Task description —
Your copy should match the entries exactly, with the pictures left out.

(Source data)
● ● ●

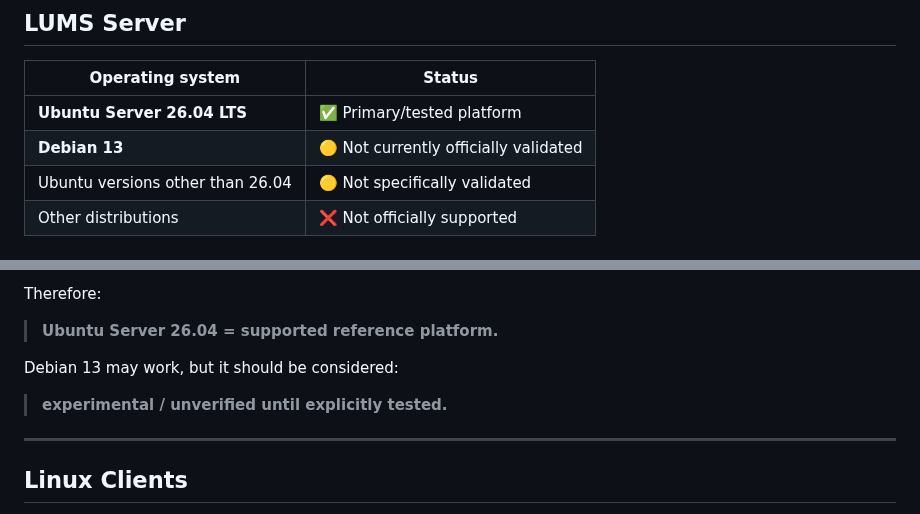
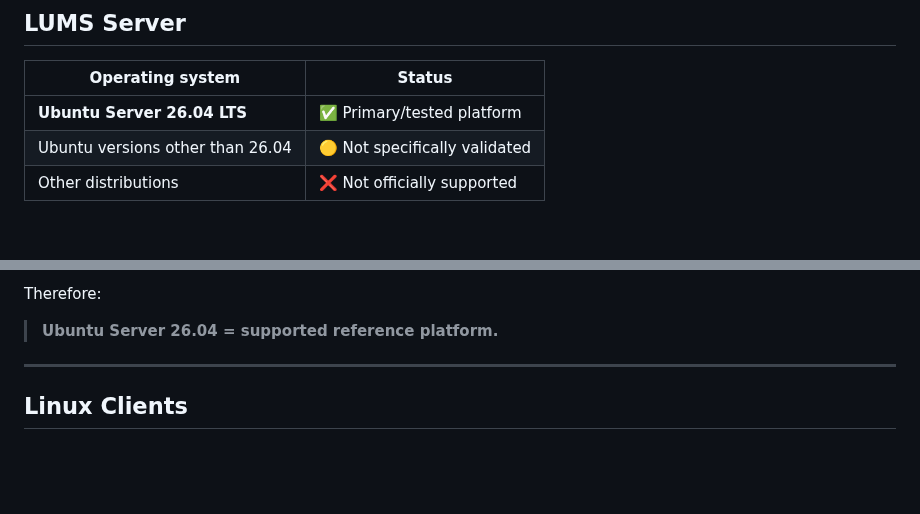
Before and after one commit to NovaForgeCtrl/LUMS, a Markdown page: README.md, 2 parts joined by grey strips. GitHub-like rendering; blank space fills up the shorter version.

```diff
--- a/README.md
+++ b/README.md
@@ -170,7 +170,6 @@ This section intentionally distinguishes between **tested**, **expected to work*
 | Operating system                 | Status                                |
 | -------------------------------- | ------------------------------------- |
 | **Ubuntu Server 26.04 LTS**      | ✅ Primary/tested platform             |
-| **Debian 13**                    | 🟡 Not currently officially validated |
 | Ubuntu versions other than 26.04 | 🟡 Not specifically validated         |
 | Other distributions              | ❌ Not officially supported            |
 
@@ -188,9 +187,6 @@ Therefore:
 
 > **Ubuntu Server 26.04 = supported reference platform.**
 
-Debian 13 may work, but it should be considered:
-
-> **experimental / unverified until explicitly tested.**
 
 ---
 
```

● ● ●

Reply to the task —
Before and after one commit to NovaForgeCtrl/LUMS, a Markdown page: README.md, 2 parts joined by grey strips. GitHub-like rendering; blank space fills up the shorter version.

```diff
--- a/README.md
+++ b/README.md
@@ -170,7 +170,6 @@ This section intentionally distinguishes between **tested**, **expected to work*
 | Operating system                 | Status                                |
 | -------------------------------- | ------------------------------------- |
 | **Ubuntu Server 26.04 LTS**      | ✅ Primary/tested platform             |
-| **Debian 13**                    | 🟡 Not currently officially validated |
 | Ubuntu versions other than 26.04 | 🟡 Not specifically validated         |
 | Other distributions              | ❌ Not officially supported            |
 
@@ -188,9 +187,6 @@ Therefore:
 
 > **Ubuntu Server 26.04 = supported reference platform.**
 
-Debian 13 may work, but it should be considered:
-
-> **experimental / unverified until explicitly tested.**
 
 ---
 
```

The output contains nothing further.